Read the data below line by line and copy each one with "美军公开战例与用频参数基线" in it.

INFORMATION SHOWN
[Start of section]

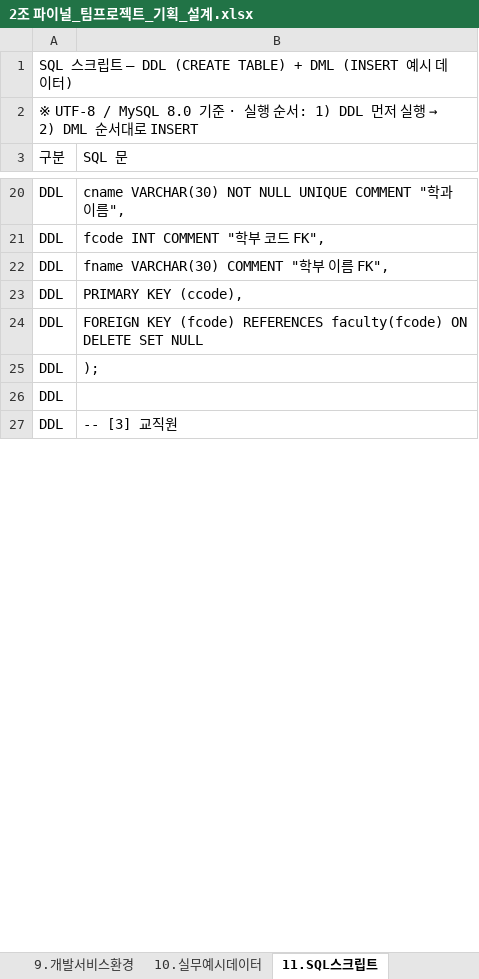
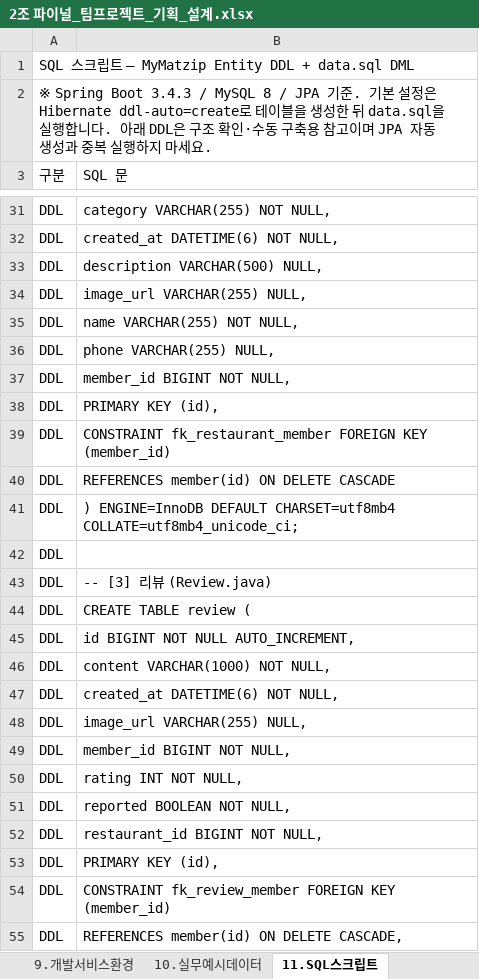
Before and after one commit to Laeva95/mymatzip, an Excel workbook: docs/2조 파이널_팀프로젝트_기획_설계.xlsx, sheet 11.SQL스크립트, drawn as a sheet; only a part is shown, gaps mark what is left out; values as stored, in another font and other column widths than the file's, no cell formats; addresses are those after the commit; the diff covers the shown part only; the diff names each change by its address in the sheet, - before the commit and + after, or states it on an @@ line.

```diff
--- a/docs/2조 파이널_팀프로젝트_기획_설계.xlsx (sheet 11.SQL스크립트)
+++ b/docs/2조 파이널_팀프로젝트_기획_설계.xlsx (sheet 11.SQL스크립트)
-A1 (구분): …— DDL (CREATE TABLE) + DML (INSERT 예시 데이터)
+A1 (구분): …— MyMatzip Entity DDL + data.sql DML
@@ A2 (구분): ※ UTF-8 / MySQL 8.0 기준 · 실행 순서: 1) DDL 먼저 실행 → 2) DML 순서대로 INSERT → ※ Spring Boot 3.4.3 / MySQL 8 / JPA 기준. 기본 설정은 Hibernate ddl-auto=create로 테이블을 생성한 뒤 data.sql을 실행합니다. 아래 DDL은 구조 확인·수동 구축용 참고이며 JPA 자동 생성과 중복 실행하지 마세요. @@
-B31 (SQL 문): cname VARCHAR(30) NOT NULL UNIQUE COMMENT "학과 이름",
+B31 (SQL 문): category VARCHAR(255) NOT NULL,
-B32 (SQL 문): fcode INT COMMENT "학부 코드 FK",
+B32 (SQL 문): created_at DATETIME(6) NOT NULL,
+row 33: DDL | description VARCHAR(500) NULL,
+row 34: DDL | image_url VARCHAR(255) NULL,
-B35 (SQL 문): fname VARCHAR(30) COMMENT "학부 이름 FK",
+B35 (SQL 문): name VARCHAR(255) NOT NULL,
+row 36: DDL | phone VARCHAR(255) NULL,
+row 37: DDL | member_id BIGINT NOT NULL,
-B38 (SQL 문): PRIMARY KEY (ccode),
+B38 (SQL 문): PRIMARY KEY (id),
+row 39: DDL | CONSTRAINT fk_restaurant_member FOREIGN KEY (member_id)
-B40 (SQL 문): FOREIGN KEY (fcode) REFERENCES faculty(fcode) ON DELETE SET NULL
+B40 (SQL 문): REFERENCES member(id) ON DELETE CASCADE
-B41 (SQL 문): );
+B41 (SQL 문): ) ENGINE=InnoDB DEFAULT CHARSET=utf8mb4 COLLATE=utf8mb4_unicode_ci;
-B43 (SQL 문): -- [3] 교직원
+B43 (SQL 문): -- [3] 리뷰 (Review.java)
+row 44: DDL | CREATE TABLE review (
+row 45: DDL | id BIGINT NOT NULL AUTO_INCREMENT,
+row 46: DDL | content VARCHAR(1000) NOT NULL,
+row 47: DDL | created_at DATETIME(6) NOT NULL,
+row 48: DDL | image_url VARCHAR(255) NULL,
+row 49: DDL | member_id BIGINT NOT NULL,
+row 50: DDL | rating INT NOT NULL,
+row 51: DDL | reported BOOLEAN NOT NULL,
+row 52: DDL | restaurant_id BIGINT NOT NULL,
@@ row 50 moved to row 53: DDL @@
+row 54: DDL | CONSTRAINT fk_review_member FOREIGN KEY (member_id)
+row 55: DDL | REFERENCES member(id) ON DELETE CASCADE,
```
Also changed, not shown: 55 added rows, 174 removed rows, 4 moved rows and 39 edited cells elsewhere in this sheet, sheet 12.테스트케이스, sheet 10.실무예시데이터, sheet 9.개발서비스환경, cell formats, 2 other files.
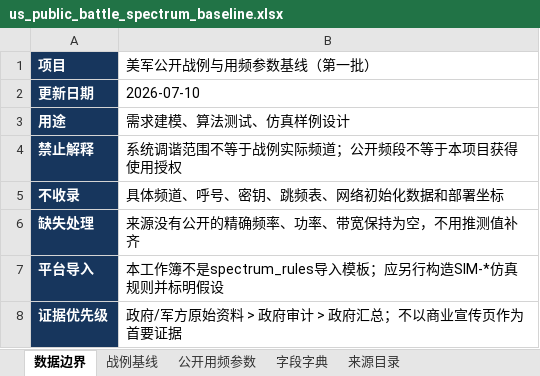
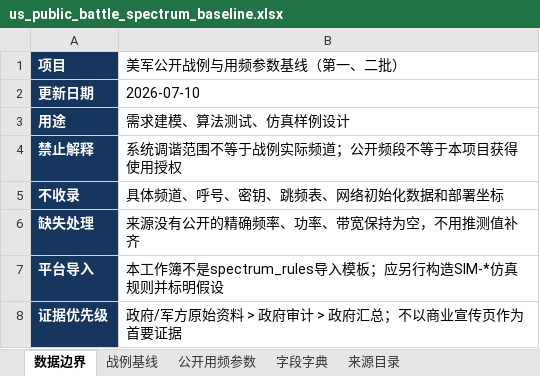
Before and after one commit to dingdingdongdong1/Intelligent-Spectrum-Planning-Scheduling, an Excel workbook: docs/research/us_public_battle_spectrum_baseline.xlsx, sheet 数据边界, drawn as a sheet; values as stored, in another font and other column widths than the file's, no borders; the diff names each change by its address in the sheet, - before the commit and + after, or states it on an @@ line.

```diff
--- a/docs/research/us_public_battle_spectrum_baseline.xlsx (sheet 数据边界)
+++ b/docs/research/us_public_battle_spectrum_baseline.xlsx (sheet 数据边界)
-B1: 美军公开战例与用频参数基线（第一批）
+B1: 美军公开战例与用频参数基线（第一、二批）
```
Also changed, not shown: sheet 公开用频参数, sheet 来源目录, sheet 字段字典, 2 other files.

[End of section]
[Start of section]

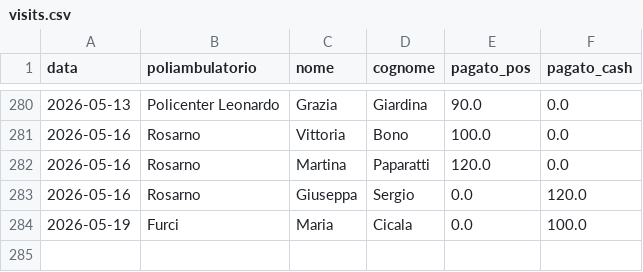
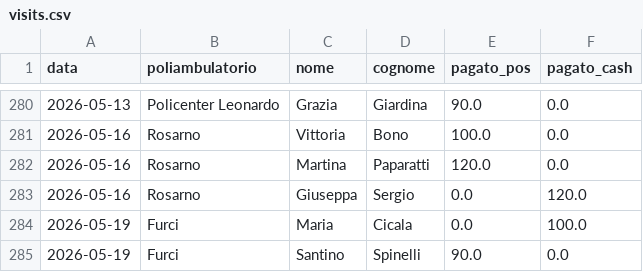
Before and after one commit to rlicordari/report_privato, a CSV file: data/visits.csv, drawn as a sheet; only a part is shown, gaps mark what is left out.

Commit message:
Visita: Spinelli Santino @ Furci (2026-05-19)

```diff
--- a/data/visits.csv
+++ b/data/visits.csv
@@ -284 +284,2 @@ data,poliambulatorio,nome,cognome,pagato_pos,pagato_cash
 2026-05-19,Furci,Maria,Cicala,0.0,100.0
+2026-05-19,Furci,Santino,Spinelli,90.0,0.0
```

[End of section]
[Start of section]

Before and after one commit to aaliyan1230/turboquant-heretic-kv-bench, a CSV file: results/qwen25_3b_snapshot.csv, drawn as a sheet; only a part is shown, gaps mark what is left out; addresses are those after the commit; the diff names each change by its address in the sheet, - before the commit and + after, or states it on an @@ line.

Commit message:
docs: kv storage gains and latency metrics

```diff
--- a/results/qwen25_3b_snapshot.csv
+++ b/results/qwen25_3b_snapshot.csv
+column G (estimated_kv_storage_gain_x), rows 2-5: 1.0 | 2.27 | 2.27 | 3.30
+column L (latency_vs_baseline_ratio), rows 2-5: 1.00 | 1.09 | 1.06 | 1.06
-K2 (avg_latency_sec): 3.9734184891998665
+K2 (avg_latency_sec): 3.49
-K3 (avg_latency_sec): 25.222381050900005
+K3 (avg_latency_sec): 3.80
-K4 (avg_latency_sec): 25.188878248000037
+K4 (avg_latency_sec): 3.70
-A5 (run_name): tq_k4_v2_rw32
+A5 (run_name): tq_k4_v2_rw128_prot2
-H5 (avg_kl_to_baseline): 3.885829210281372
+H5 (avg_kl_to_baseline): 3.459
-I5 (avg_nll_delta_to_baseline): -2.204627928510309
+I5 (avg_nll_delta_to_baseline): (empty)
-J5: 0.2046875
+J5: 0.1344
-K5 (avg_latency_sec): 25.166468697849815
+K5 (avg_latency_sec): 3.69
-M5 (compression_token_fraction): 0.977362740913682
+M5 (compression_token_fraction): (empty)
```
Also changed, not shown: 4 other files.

[End of section]

ANSWER SPACE
-B1: 美军公开战例与用频参数基线（第一批）
+B1: 美军公开战例与用频参数基线（第一、二批）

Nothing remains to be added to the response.